» WHAT YOU ARE ASKED TO DO
Within the lines below, find those that hold the string "before" and copy each one.

» SOURCE INFORMATION
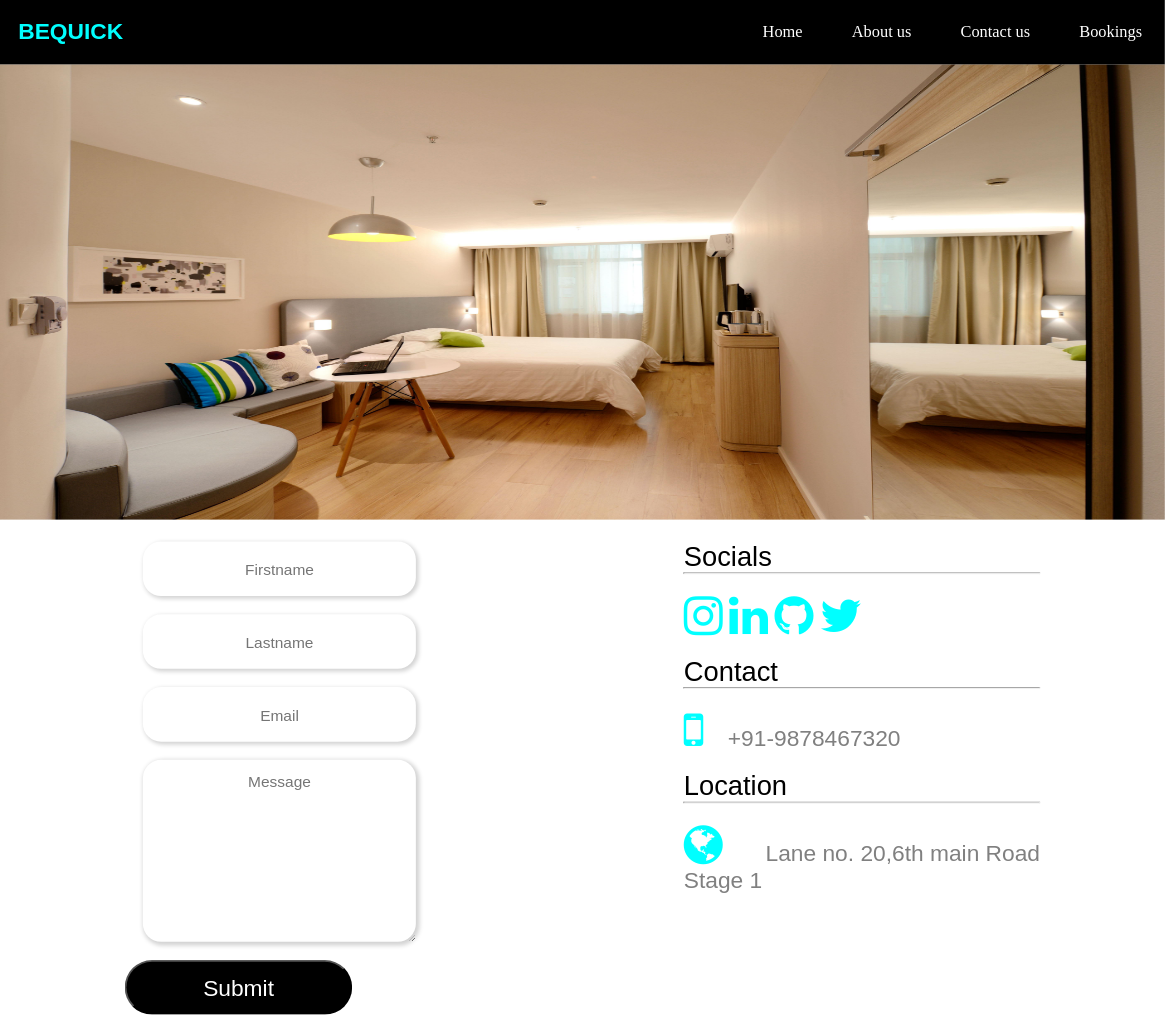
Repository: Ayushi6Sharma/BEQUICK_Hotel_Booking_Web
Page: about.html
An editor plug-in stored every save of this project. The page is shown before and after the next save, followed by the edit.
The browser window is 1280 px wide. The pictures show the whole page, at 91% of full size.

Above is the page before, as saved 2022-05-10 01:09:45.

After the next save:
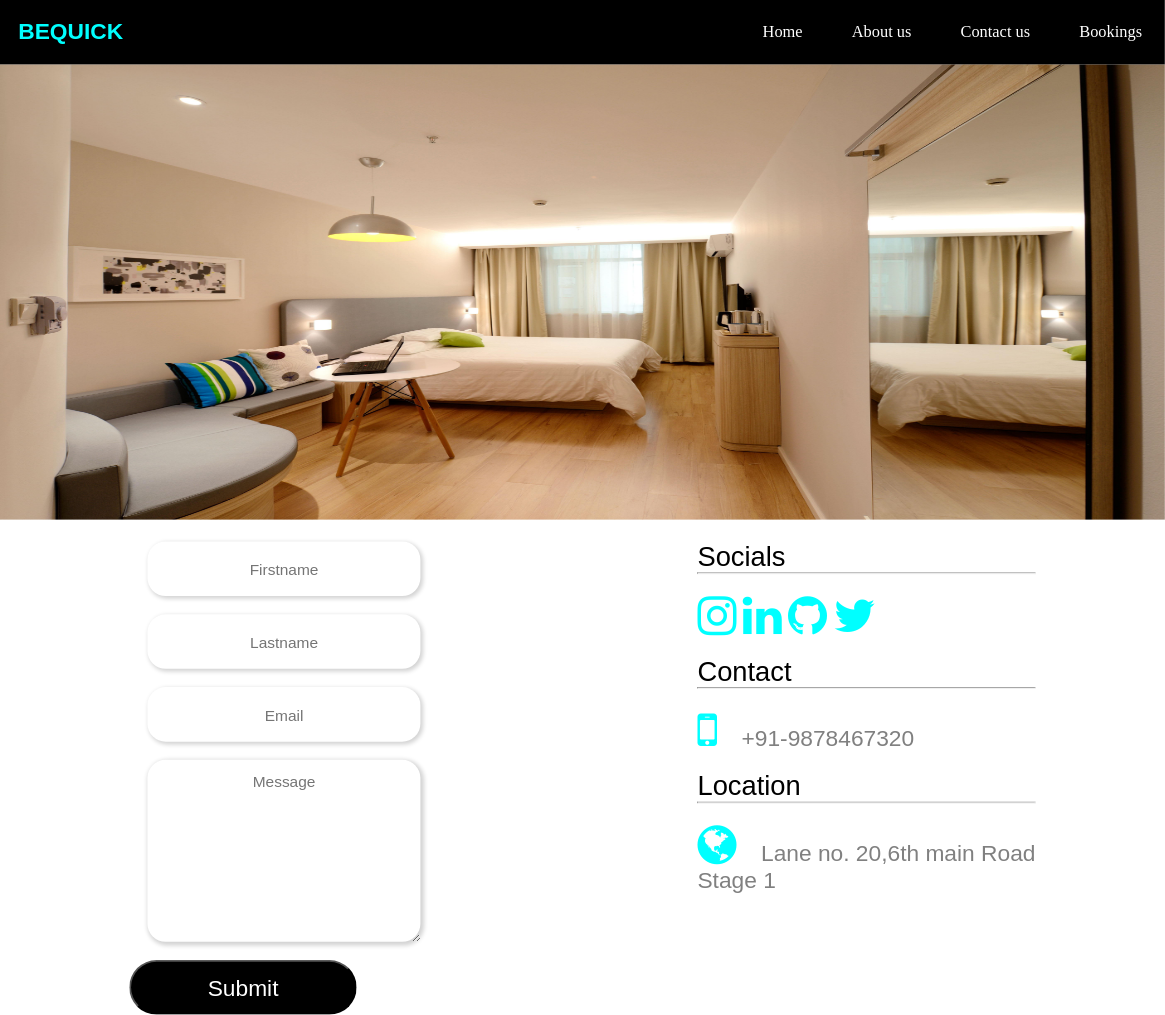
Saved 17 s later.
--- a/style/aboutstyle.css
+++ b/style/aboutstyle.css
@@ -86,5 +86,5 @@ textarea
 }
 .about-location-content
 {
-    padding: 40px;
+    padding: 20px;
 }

» RESPONSE
An editor plug-in stored every save of this project. The page is shown before and after the next save, followed by the edit.
Above is the page before, as saved 2022-05-10 01:09:45.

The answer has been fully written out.